Keats's Odes and Contemporary Criticism

Keats's Odes and Contemporary Criticism

Keats's Odes and Contemporary Criticism


James O'Rourke examines the ways in which the modern reception to Keats's major odes reveals the investments made in these poems by successive generations of critical schools, particularly New Criticism, psychoanalysis, deconstruction, and New Historicism. O'Rourke's reading of the odes locates them within the contexts of literary and cultural history and recovers the innovative force of the poems in a way that speaks to the aesthetics and the politics of the present.

While the themes of Keats's odes are characteristically Romantic, they are also very modern. O'Rourke's analysis shows how such familiar Romantic themes as the pathos of solitude ("Ode to a Nightingale"), the inaccessibility of the past ("Ode on a Grecian Urn"), the excess of melancholia ("Ode on Melancholy"), and the beneficence of nature ("To Autumn") become culturally coded as "female", and he demonstrates how they confront the reader with familiar ideas in surprisingly fresh forms. This original study does much to illuminate what Keats's,most virtuosic work has to say about history, nature, gender, ourselves, and each other.


The maker's rage to order words of the sea, Words of the fragrant portals, dimly-starred, And of ourselves and of our origins, In ghostlier demarcations, keener sounds.

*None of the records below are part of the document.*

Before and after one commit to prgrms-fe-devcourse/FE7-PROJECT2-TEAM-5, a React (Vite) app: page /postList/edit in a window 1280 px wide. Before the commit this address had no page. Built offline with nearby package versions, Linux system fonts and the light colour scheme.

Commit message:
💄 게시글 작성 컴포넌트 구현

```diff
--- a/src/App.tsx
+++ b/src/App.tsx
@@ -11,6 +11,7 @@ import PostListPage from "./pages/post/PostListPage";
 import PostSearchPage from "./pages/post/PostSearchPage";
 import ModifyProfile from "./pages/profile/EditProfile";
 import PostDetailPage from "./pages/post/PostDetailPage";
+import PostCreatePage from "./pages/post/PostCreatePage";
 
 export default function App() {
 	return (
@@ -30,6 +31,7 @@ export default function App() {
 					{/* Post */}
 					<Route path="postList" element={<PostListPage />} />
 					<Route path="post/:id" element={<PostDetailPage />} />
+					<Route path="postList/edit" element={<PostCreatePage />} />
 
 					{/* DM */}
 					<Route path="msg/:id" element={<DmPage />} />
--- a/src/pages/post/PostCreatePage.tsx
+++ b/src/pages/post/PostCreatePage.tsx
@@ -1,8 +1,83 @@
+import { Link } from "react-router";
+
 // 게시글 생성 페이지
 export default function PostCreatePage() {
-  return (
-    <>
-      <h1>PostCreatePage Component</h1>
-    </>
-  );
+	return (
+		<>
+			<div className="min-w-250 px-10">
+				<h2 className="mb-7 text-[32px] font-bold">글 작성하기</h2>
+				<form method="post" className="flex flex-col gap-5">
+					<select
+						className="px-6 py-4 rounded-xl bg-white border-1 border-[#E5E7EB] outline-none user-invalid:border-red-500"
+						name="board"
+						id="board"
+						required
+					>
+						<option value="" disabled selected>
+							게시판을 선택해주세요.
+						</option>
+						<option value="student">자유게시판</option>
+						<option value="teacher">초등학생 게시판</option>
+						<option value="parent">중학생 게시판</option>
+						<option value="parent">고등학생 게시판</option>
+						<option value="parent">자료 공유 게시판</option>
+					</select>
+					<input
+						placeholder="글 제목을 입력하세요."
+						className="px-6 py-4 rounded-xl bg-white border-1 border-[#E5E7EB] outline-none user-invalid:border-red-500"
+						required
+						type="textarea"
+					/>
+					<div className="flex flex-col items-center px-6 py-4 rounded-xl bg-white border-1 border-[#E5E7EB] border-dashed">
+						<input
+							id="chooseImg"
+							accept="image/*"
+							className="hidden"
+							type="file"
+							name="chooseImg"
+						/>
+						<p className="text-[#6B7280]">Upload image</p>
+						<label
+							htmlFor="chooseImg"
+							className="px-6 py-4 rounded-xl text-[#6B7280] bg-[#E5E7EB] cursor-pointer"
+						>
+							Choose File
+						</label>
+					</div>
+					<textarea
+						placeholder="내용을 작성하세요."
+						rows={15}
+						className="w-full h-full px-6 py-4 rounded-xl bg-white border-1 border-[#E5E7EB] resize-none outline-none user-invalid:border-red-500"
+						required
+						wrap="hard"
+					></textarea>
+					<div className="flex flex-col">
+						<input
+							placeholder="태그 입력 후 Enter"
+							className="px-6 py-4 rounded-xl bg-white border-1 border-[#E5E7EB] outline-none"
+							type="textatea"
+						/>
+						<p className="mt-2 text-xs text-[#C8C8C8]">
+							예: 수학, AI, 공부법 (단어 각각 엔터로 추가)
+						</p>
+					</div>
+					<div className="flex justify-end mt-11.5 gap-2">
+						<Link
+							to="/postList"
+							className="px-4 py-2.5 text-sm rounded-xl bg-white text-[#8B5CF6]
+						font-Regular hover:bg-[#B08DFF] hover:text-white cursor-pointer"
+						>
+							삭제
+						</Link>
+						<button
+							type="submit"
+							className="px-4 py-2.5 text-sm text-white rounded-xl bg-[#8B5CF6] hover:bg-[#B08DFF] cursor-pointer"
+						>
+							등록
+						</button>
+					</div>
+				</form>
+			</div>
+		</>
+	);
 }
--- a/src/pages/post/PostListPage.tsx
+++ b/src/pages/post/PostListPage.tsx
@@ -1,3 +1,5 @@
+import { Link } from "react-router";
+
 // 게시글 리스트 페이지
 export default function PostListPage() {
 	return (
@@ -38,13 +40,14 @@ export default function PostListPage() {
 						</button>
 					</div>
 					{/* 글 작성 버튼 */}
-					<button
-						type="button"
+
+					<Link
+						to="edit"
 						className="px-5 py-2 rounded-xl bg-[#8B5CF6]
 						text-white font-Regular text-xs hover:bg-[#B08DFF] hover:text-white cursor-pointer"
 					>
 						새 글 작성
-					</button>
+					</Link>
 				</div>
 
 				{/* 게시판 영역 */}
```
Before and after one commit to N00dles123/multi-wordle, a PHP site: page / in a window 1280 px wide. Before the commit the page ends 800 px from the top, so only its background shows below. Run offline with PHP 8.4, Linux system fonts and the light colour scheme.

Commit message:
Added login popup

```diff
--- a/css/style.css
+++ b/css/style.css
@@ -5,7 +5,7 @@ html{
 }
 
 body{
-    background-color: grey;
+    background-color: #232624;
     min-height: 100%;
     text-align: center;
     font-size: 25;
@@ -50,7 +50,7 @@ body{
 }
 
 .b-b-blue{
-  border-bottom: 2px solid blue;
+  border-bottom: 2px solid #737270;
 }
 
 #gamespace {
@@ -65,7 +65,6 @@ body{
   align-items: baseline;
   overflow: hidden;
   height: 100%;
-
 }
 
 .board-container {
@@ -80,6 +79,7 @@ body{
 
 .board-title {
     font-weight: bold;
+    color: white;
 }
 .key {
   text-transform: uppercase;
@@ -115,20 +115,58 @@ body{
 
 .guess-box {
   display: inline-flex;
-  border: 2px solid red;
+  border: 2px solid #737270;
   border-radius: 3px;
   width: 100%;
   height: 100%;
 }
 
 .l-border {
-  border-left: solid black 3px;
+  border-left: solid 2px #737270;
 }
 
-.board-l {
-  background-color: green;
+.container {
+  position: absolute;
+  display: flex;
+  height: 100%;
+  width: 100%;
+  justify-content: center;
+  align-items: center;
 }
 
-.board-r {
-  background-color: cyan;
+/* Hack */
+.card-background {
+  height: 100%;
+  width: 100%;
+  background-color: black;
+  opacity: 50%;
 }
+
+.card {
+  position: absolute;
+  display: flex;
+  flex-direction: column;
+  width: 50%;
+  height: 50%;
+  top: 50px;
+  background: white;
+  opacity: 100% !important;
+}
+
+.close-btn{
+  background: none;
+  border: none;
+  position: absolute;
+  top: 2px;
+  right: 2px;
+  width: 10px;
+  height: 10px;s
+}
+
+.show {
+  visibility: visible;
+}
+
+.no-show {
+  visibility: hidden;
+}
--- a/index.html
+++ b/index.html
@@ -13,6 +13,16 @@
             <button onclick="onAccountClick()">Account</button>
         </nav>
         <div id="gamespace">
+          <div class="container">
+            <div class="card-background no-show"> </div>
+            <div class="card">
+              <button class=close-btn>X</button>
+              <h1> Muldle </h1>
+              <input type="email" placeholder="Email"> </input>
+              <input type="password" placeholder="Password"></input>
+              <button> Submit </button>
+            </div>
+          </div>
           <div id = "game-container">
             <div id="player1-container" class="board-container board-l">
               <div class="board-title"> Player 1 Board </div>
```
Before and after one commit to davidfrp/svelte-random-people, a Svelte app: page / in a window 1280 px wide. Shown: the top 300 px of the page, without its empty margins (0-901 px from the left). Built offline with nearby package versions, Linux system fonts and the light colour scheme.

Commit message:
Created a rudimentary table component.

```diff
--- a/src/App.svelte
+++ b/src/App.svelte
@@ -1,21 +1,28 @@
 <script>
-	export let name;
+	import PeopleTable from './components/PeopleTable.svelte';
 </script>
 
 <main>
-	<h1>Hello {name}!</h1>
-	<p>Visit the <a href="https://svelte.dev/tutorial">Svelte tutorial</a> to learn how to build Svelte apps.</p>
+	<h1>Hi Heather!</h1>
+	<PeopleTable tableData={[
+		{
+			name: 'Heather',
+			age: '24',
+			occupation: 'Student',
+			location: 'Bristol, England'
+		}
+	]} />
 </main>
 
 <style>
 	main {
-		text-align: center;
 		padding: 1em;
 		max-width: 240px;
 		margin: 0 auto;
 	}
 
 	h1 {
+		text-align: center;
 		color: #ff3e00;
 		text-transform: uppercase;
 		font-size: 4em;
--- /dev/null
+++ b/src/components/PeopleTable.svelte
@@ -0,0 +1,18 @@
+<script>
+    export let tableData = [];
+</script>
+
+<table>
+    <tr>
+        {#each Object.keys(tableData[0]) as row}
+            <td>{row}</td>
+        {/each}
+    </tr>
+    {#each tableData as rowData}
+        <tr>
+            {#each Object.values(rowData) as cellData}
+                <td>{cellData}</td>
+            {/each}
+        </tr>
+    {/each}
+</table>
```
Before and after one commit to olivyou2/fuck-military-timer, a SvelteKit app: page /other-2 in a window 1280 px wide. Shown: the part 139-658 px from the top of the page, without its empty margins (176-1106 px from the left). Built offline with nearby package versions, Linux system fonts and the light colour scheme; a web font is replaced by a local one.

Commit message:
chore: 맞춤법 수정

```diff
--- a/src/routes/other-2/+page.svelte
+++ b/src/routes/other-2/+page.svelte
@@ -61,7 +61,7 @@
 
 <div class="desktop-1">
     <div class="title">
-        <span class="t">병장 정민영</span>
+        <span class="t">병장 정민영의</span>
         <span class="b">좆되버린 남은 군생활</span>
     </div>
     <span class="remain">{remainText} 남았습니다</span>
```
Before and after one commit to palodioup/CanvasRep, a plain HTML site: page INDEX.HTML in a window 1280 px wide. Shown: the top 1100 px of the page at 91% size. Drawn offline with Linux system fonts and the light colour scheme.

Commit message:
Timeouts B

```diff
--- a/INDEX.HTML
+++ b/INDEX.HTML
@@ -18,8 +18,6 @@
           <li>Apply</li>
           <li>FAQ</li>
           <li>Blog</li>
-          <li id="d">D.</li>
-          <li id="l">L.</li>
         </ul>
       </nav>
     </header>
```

Stevens, "The Idea of Order at Key West"

Ghostlier Demarcations, Keener Sounds Intertextuality and Agency in the "Ode to a Nightingale"

Search by... Author
Show... All Results Primary Sources Peer-reviewed


An unknown error has occurred. Please click the button below to reload the page. If the problem persists, please try again in a little while.